[Exercise] Check each line of the listing below for the string "ipynb", and give only how many lines hold it.

[Provided information]
########################################

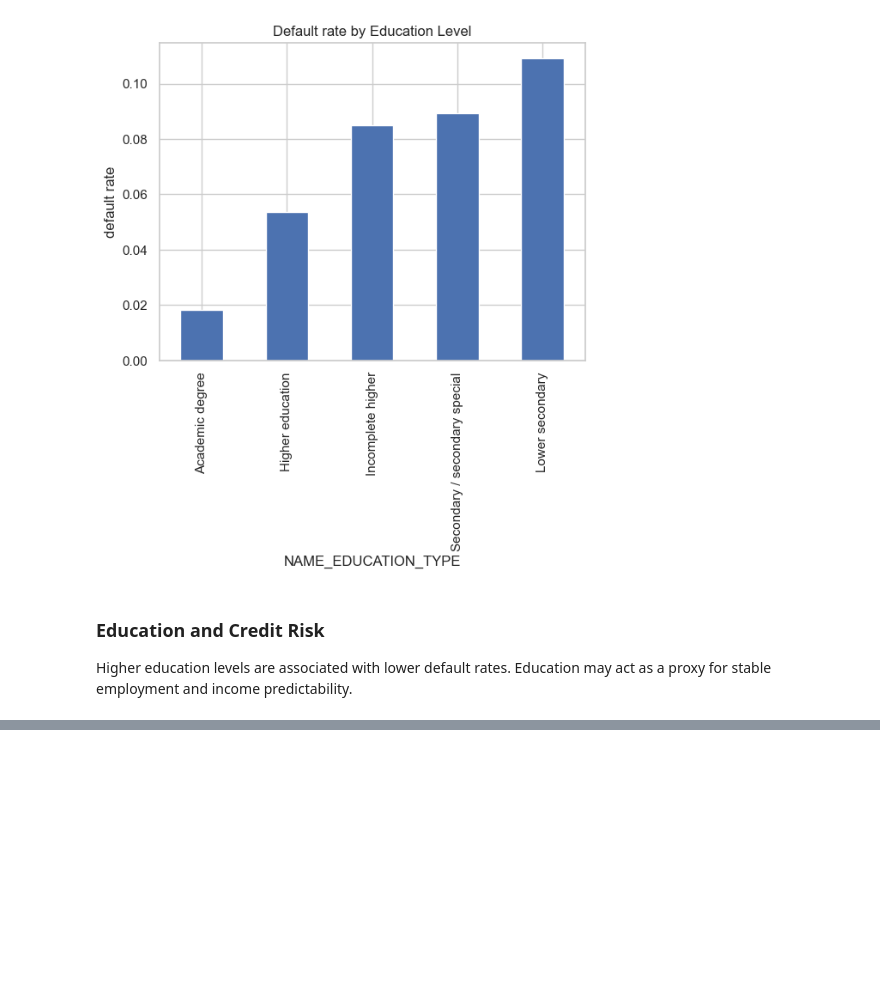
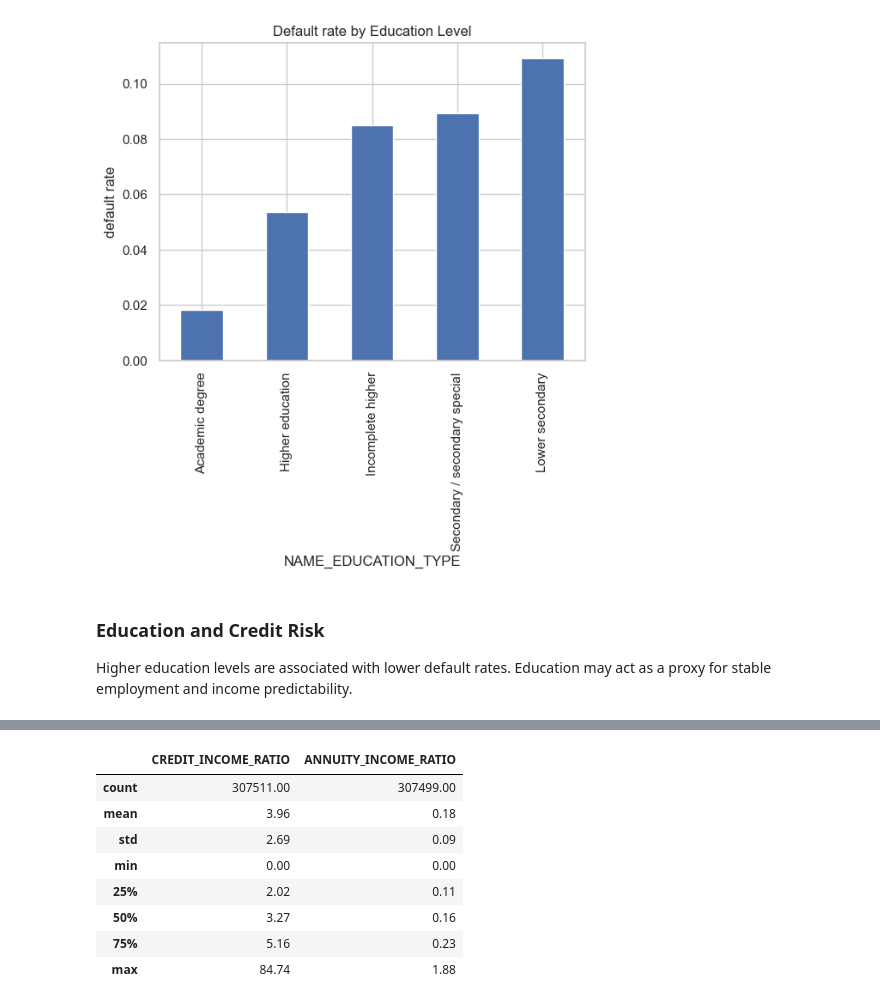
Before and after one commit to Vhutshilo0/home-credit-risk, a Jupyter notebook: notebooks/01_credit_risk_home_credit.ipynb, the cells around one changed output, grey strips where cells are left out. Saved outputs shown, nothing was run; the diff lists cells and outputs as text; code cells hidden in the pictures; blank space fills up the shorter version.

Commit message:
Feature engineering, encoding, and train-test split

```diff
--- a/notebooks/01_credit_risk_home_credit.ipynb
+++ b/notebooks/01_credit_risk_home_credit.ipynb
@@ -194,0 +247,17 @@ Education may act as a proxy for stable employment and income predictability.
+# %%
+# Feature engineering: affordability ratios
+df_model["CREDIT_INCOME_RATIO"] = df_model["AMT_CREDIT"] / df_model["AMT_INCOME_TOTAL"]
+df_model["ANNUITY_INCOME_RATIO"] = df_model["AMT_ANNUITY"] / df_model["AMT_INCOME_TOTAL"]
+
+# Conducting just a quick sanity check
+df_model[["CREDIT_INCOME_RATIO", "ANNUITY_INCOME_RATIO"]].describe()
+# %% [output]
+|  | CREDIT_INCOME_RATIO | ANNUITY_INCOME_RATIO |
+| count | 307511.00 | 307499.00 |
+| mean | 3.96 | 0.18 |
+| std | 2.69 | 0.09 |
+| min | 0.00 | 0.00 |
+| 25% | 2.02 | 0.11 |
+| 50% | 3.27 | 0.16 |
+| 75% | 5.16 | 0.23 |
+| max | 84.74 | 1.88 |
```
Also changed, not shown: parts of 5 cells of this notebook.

########################################

[Exercise answer] 3